  • Renowned architect Inigo Jones was commissioned to design the Queen’s House Greenwich by King James I’s wife, Anne of Denmark, in 1616. It is one of his earliest surviving works and the first truly Classical building in England.

  • Jones was inspired by the great Italian architect Andrea Palladio, bringing the ideas over to England, Jones began a new style here by creating symmetrical, proportioned buildings known as ‘Palladian’.

  • The House was said to be a gift from the king to Anne to apologise for swearing in front of her after she accidentally killed one of his favourite dogs during a hunt. She never lived to see the completion of the Classical design, dying in 1619.

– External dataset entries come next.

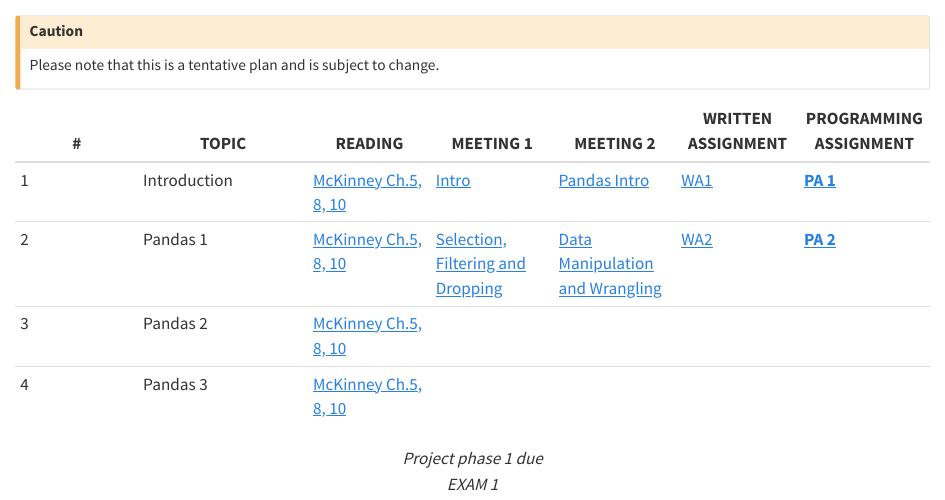
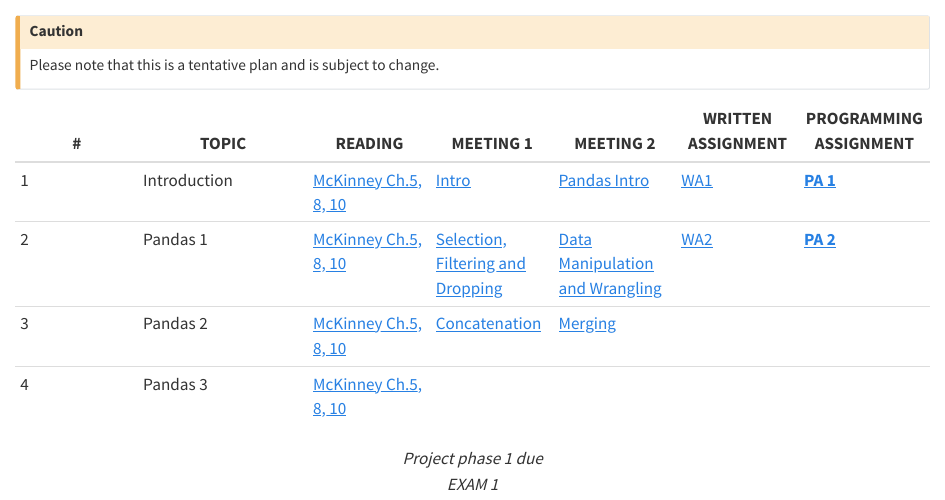
Before and after one commit to fahadsultan/csc272, a Quarto document (calendar.qmd): the page in a window 1100 px wide, from 60 px down. Rendered offline with R 4.5, knitr and Pandoc in place of Quarto, with nearby package versions.

Commit message:
Lecture 6

```diff
--- a/_quarto.yml
+++ b/_quarto.yml
@@ -24,6 +24,8 @@ website:
         href: syllabus/appointment.md
       - text: "TA"
         href: ta.qmd
+      - text: "Set an Appointment"
+        href: https://calendly.com/ssultan-dpq/
   sidebar:
     - id: syllabus
       title: "Syllabus"
--- a/calendar.qmd
+++ b/calendar.qmd
@@ -9,7 +9,7 @@ Please note that this is a tentative plan and is subject to change.
 |---|----|---|---|---|---|---|
 | 1 | Introduction | [McKinney Ch.5, 8, 10](https://wesmckinney.com/book/pandas-basics) |  [Intro](intro.qmd)  | [Pandas Intro](pandas/preliminaries.ipynb) | [WA1](https://docs.google.com/document/d/1-V69jP6oYPr6TiiSsxq93TnL8xLxElhHIrCkQyicbzc/edit?usp=sharing) | **[PA 1](https://colab.research.google.com/drive/1UeK2EkDkRmLPyVbJ65_ild-kzeswaOgT?usp=sharing)** |
 | 2 | Pandas 1 | [McKinney Ch.5, 8, 10](https://wesmckinney.com/book/pandas-basics) | [Selection, Filtering and Dropping](pandas/select_filter.ipynb) | [Data Manipulation and Wrangling](pandas/wrangling.ipynb) | [WA2](https://courses.furman.edu/mod/feedback/view.php?id=726353) | **[PA 2](https://colab.research.google.com/drive/1Ak7a1FzXVPUqVzcxgqWNlyXNk3OK5TKG?usp=sharing)** |
-| 3 | Pandas 2 |[McKinney Ch.5, 8, 10](https://wesmckinney.com/book/pandas-basics)    |  |  | | |
+| 3 | Pandas 2 |[McKinney Ch.5, 8, 10](https://wesmckinney.com/book/pandas-basics)    | [Concatenation](pandas/concat_merge.ipynb#concatenating-dataframes) | [Merging](pandas/concat_merge.ipynb#merging-dataframes) | | |
 | 4 | Pandas 3 | [McKinney Ch.5, 8, 10](https://wesmckinney.com/book/pandas-basics) |  |  | | |
 
 <center>
```
Also changed, not shown: index.qmd (+4 -0 lines), docs/search.json, 58 other files.
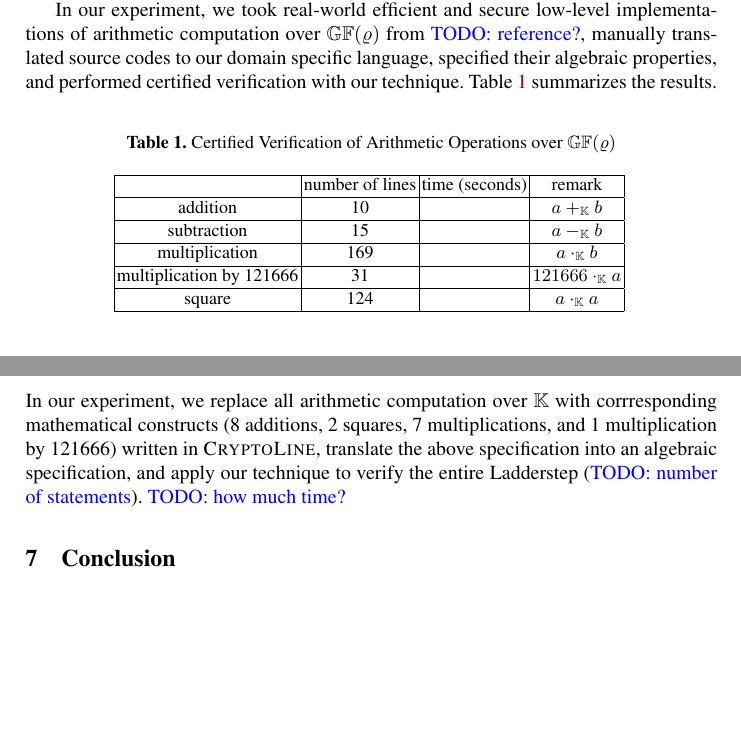
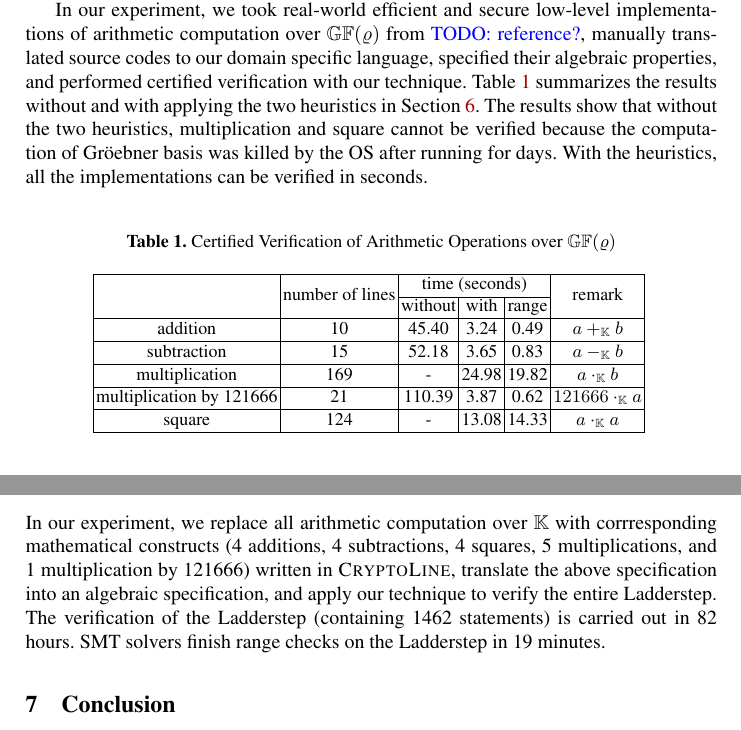
Before and after one commit to fmlab-iis/certified-constructs, a LaTeX paper (paper/certified_vcg.tex, which reads paper/ladder-step.tex, paper/multiplication.tex): two parts of pages 15 and 17 of 18, joined at a grey line, cut so that both start at the same text, the shorter picture padded with empty space. Compiled offline with pdfLaTeX.

Commit message:
Add experimental results.

```diff
--- a/paper/ladder-step.tex
+++ b/paper/ladder-step.tex
@@ -131,11 +131,12 @@ specification~\cite{M:87:SPEC}:\footnote{Amusingly, we find for
 \end{array}
 \]
 In our experiment, we replace all arithmetic computation over $\bbfF$
-with corrresponding mathematical constructs (8 additions, 2 squares, 7
+with corrresponding mathematical constructs (4 additions, 4 subtractions, 4 squares, 5
 multiplications, and 1 multiplication by 121666) written in \mydsl,
 translate the above specification into an algebraic specification, and
-apply our technique to verify the entire Ladderstep (\todo{number of
- statements}). \todo{how much time?}
+apply our technique to verify the entire Ladderstep.
+The verification of the Ladderstep (containing 1462 statements) is carried out in 82 hours.
+SMT solvers finish range checks on the Ladderstep in 19 minutes.
 
 
 \hide{
--- a/paper/multiplication.tex
+++ b/paper/multiplication.tex
@@ -73,26 +73,35 @@ low-level implementations of arithmetic computation over
 $\bbfGF(\varrho)$ from~\todo{reference?}, manually translated source
 codes to our domain specific language, specified their algebraic
 properties, and performed certified verification with our technique.
-Table~\ref{table:arithmetic-operations} summarizes the results.
+Table~\ref{table:arithmetic-operations} summarizes the results
+without and with applying the two heuristics in Section~\ref{section:evaluation}.
+The results show that without the two heuristics, multiplication and square
+cannot be verified because the computation of Gr\"oebner basis was killed by the OS
+after running for days.
+With the heuristics, all the implementations can be verified in seconds.
+
+
+
 
 
 \begin{table}[ht]
   \caption{Certified Verification of Arithmetic Operations over
     $\bbfGF(\varrho)$}
   \centering
-  \begin{tabular}{|c|c|c|c|}
+  \begin{tabular}{|c|c|c|c|c|c|}
     \hline
-             & number of lines & time (seconds) & remark\\
+    \multirow{2}{*}{} & \multirow{2}{*}{number of lines} & \multicolumn{3}{|c|}{time (seconds)} & \multirow{2}{*}{remark} \\ \cline{3-5}
+    & & without & with & range & \\
     \hline
-    addition & 10 &                       & $a \Fplus b$ \\
+    addition                 & 10  & 45.40  & 3.24   & 0.49   & $a \Fplus b$ \\
     \hline
-    subtraction & 15 &                    & $a \Fminus b$ \\
+    subtraction              & 15  & 52.18  & 3.65   & 0.83   & $a \Fminus b$ \\
     \hline
-    multiplication & 169 &                & $a \Ftimes b$\\
+    multiplication           & 169 & -      & 24.98  & 19.82 & $a \Ftimes b$\\
     \hline
-    multiplication by 121666 & 31 &       & $121666 \Ftimes a$\\
+    multiplication by 121666 & 21  & 110.39 & 3.87   & 0.62   & $121666 \Ftimes a$\\
     \hline
-    square & 124 &                        & $a \Ftimes a$\\
+    square                   & 124 & -      & 13.08  & 14.33 & $a \Ftimes a$\\
     \hline
   \end{tabular}
   \label{table:arithmetic-operations}
```
Also changed, not shown: paper/multiplication.tex (7 more changed lines).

  • James’s son, Charles I, gave Greenwich to his wife Henrietta Maria. Work on it resumed and it was finally completed around 1636. Queen Henrietta Maria went on to fill the rooms of the house with the most cutting-edge art and design of the day.

  • Orazio Gentileschi was one of Queen Henrietta Maria’s favourite artists. His original ceiling was removed from the House in 1708 and given by Queen Anne to her favourite, Sarah Churchill, Duchess of Marlborough.

  • The House is said to be haunted. In 1966 two Canadian tourists had their photographs developed and saw what appeared to be a shrouded figure - possibly more than one - ascending the Tulip Stairs.

More previews from Culture24

Delacroix and the Rise of Modern Art: From the Louvre to the National Gallery, the great Romantic's art lives through fictions

Radical Craft: Alternative Ways of Making - Outsider Art at Chichester's Pallant House Gallery

Gillian Wearing's windows, Laurie Anderson's music for dogs and Lou Reed's guitars to feature in Brighton Festival 2016
Latest comment: >Make a comment
More on the venues and organisations we've mentioned:
    Back to article
    Your comment:
    DISCLAIMER: Reader comments posted at www.culture24.org.uk are the opinion of the comment writer, not Culture24. Culture24 reserves the right to withdraw or withhold from publication any comments that are deemed to be hearsay or potentially libellous, or make false or unsubstantiated allegations or are deemed to be spam or unrelated to the article at which they are posted.

    Events

    • 1 mile
    • 2 miles
    • 3 miles
    • 4 miles
    • 5 miles
    • 10 miles
    • 20 miles
    • 50 miles
    • Any time
    • Today
    • This week
    • This month
    • This year

    advertisement